• What you should do
Where does the string "styled" appear in the records? Copy each line that holds it.

[Front-end code change data]

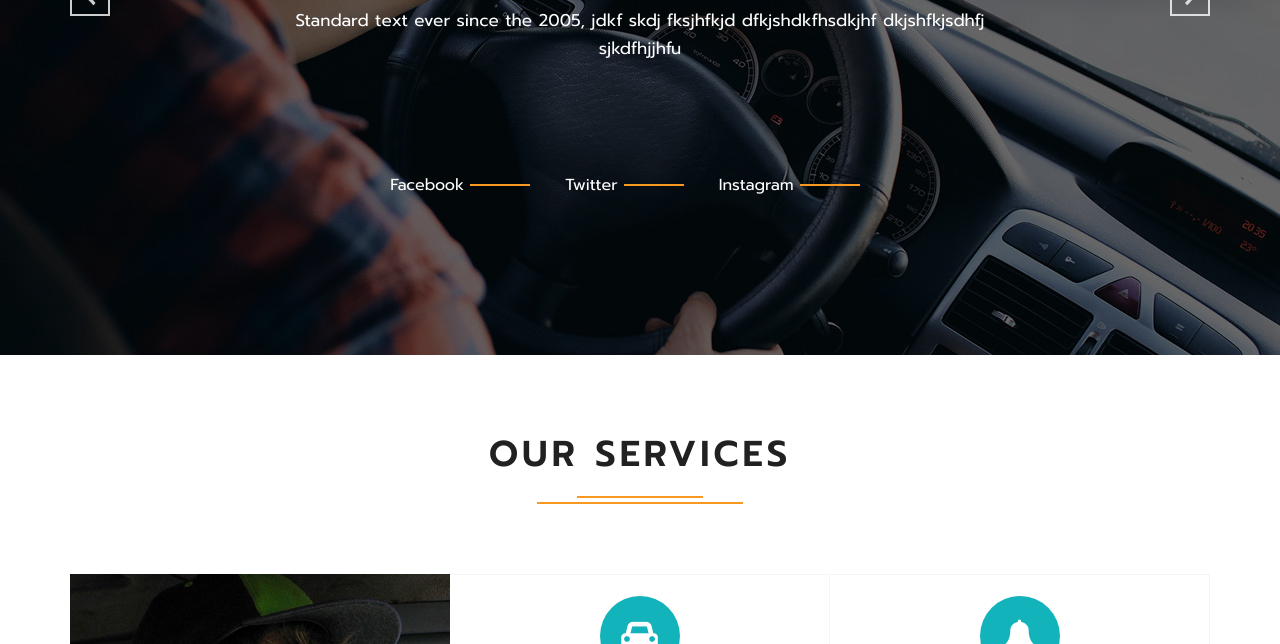
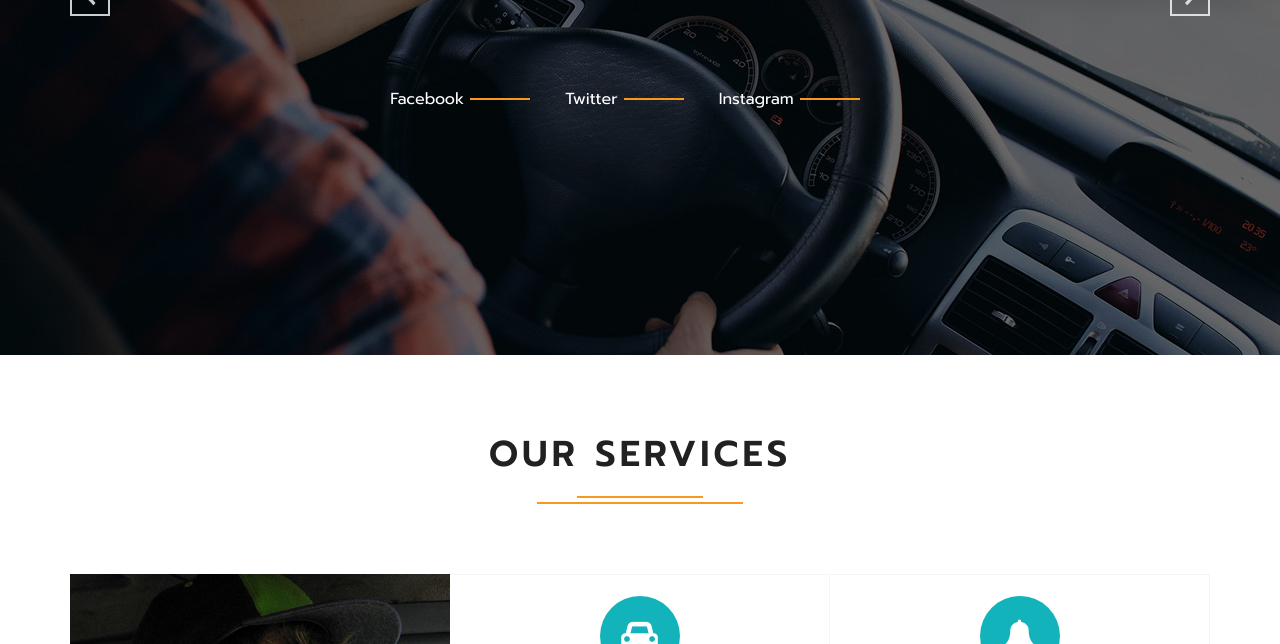
Before and after one commit to sandeepa97/DulranLearners, a plain HTML site: page index.html in a window 1280 px wide. Shown: the part 456-1100 px from the top of the page. Drawn offline with Linux system fonts and the light colour scheme.

Commit message:
Update index.html

```diff
--- a/index.html
+++ b/index.html
@@ -98,7 +98,6 @@ Smartphone Compatible web template, free webdesigns for Nokia, Samsung, LG, Sony
 							<li>
 								<div class="agileits_w3layouts_banner_info">
 									<h3>Learn How To Be A Safe Driver For Life</h3>
-									<p>Standard text ever since the 2005, jdkf skdj fksjhfkjd dfkjshdkfhsdkjhf dkjshfkjsdhfj sjkdfhjjhfu</p>
 									<div class="agileits_w3layouts_banner_info_pos">
 										<ul>
 											<li><a href="#">Facebook</a><label></label></li>
```
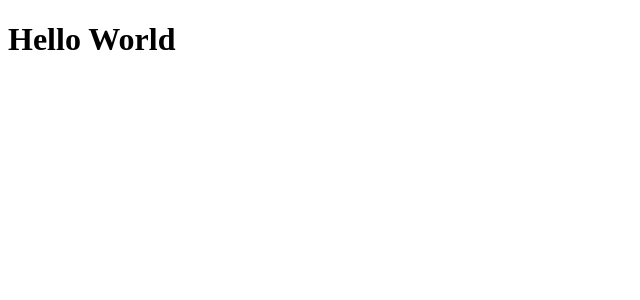
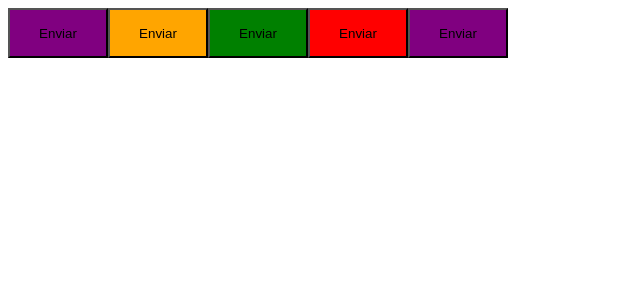
Before and after one commit to Vih6460/MBA_Pomodoro, a React (Vite) app: page / in a window 1280 px wide. Shown: the top 300 px of the page, without its empty margins (0-640 px from the left). Built offline with nearby package versions, Linux system fonts and the light colour scheme.

Commit message:
adding styled components

```diff
--- a/package.json
+++ b/package.json
@@ -11,12 +11,14 @@
   },
   "dependencies": {
     "react": "^18.3.1",
-    "react-dom": "^18.3.1"
+    "react-dom": "^18.3.1",
+    "styled-components": "^6.1.14"
   },
   "devDependencies": {
     "@eslint/js": "^9.17.0",
     "@types/react": "^18.3.18",
     "@types/react-dom": "^18.3.5",
+    "@types/styled-components": "^5.1.34",
     "@vitejs/plugin-react": "^4.3.4",
     "eslint": "^9.17.0",
     "eslint-plugin-react-hooks": "^5.0.0",
--- a/src/App.tsx
+++ b/src/App.tsx
@@ -1,5 +1,13 @@
+import { Button } from "./components/Button"
+
 export function App() {
   return (
-    <h1>Hello World</h1>
+    <>
+    <Button variant="primary"/>
+    <Button variant="secondary"/>
+    <Button variant="success"/>
+    <Button variant="danger"/>
+    <Button />
+    </>
   )
 }
--- /dev/null
+++ b/src/components/Button.styles.ts
@@ -0,0 +1,25 @@
+import styled, { css } from "styled-components";
+
+export type ButtonVariant = 'primary' | 'secondary' | 'success' | 'danger';
+
+interface ButtonContainerProps {
+    variant: ButtonVariant;
+}
+
+const buttonVariants = {
+    primary: 'purple',
+    secondary: 'orange',
+    success: 'green',
+    danger: 'red'
+}
+
+export const ButtonContainer = styled.button<ButtonContainerProps>`
+    width: 100px;
+    height: 50px;
+
+    ${props => {
+        return css`
+            background-color: ${buttonVariants[props.variant]}
+        `
+    }}
+`
--- /dev/null
+++ b/src/components/Button.tsx
@@ -0,0 +1,9 @@
+import { ButtonContainer, ButtonVariant } from './Button.styles'
+
+interface ButtonProps {
+    variant?: ButtonVariant;
+}
+
+export function Button({variant= 'primary'}: ButtonProps){
+    return <ButtonContainer variant={variant}>Enviar</ButtonContainer>
+}
```
Also changed, not shown: 1 other file (tests, documents, lock files or other folders).
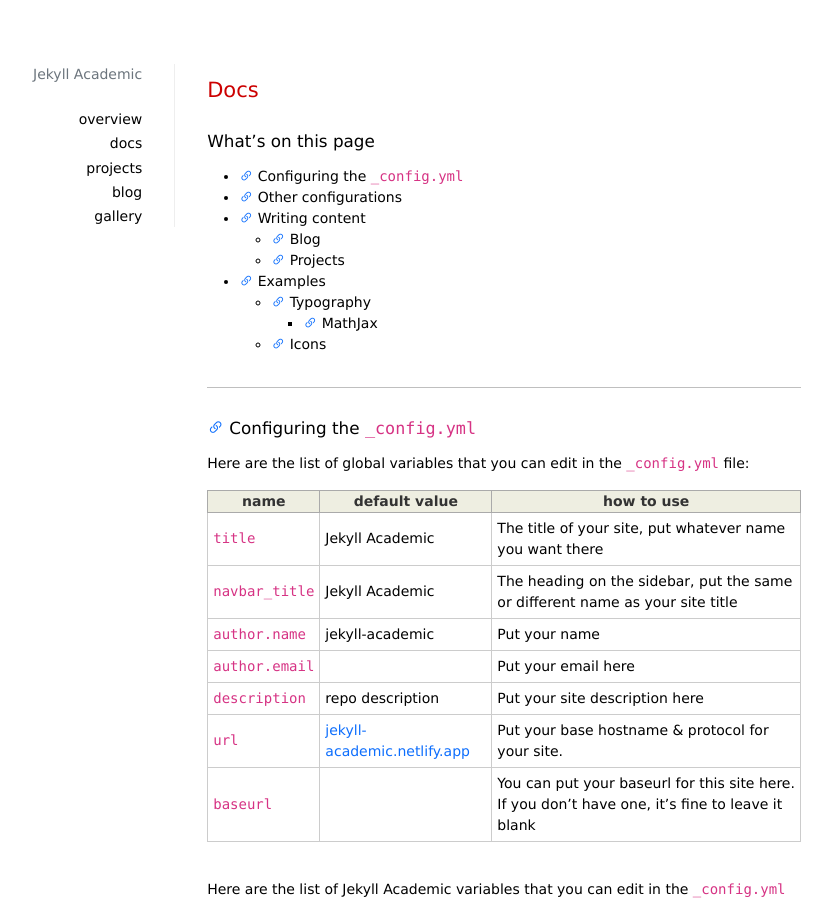
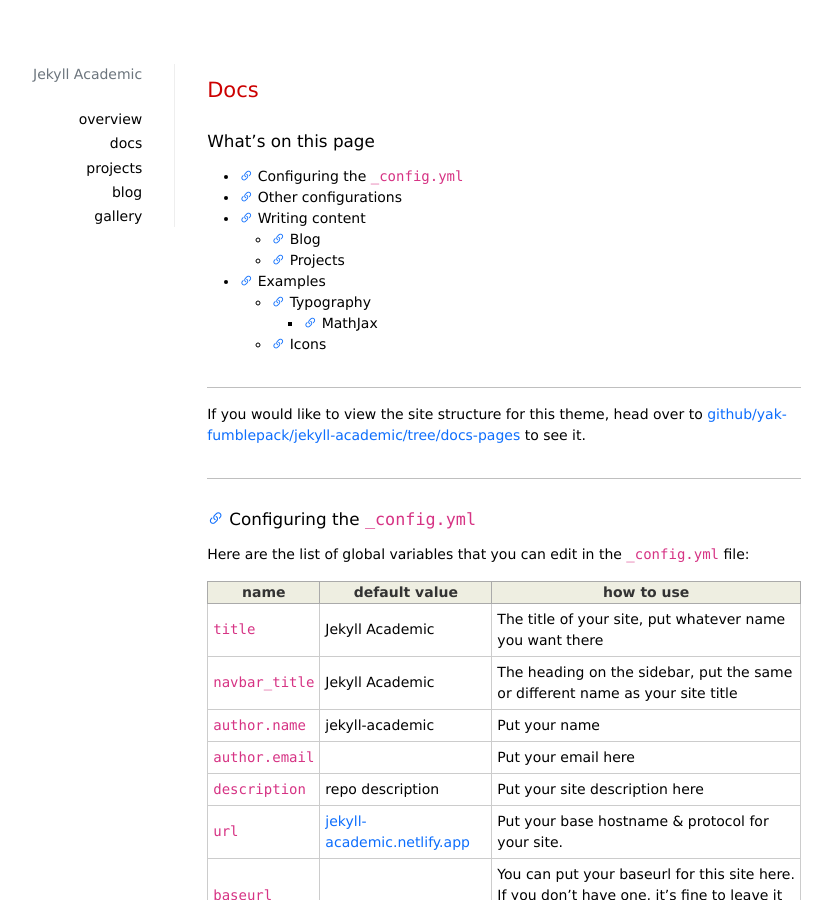
Before and after one commit to m1kql/jekyll-academic, a Jekyll site: the page built from _pages/docs.md, in a window 1280 px wide and 900 px high. Shown: the whole window, without its empty margins (31-863 px from the left). Built offline with Jekyll 4.4.1, drawn with Linux system fonts in a browser that asks for light colours; nearby versions of some CDN libraries; formulas are drawn with MathJax 3; a style sheet for code colours, icons or effects is not loaded; some of the changed text lies outside the part shown.

Commit message:
update docs

```diff
--- a/_pages/docs.md
+++ b/_pages/docs.md
@@ -19,6 +19,9 @@ usemathjax: true
 
 <hr>
 
+If you would like to view the site structure for this theme, head over to [github/yak-fumblepack/jekyll-academic/tree/docs-pages](https://github.com/yak-fumblepack/jekyll-academic/tree/docs-pages) to see it.
+
+<hr>
 <h2 id="configyml"><a href="#top" class="primary"><span class="bi bi-link-45deg"></span></a> Configuring the <code>_config.yml</code></h2>
 
 Here are the list of global variables that you can edit in the `_config.yml` file:
```
Also changed, not shown: other parts of _pages/docs.md (+1 -1 lines), index.md (+1 -0 lines), README.md.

• Response to the task
adding styled components
+    "styled-components": "^6.1.14"
+    "@types/styled-components": "^5.1.34",
+import styled, { css } from "styled-components";
+export const ButtonContainer = styled.button<ButtonContainerProps>`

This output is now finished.